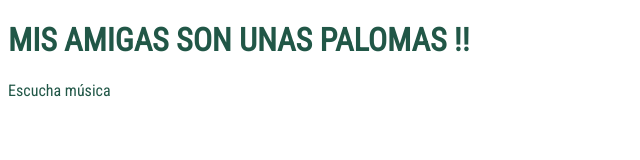
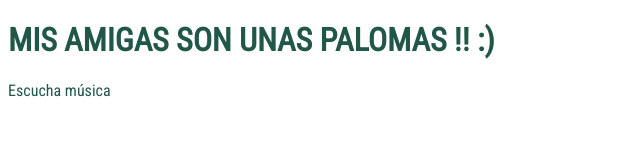
Before and after one commit to victorialung/practicas, a plain HTML site: page index.html in a window 1280 px wide. Shown: the full height of the page, 0-640 px from the left. Drawn offline with Linux system fonts and the light colour scheme; files that its build step writes are made by us from their sources.

Commit message:
segunda prueba

```diff
--- a/index.html
+++ b/index.html
@@ -10,7 +10,7 @@
     <link rel="stylesheet" href="css/style.css">
 </head>
 <body>
-    <h1><span class="icon-headphones"></span> MIS AMIGAS SON UNAS PALOMAS !!  </h1>
+    <h1><span class="icon-headphones"></span> MIS AMIGAS SON UNAS PALOMAS !! :) </h1>
     <p>Escucha música</p>
     <div class="scandinavian"></div>
 </body>
```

________________________

▶ _WHAT THIS TASK INVOLVES_
Look through the material above for the string "html" and copy each line that has it.

▶ _YOUR RESPONSE_
Before and after one commit to victorialung/practicas, a plain HTML site: page index.html in a window 1280 px wide. Shown: the full height of the page, 0-640 px from the left. Drawn offline with Linux system fonts and the light colour scheme; files that its build step writes are made by us from their sources.
--- a/index.html
+++ b/index.html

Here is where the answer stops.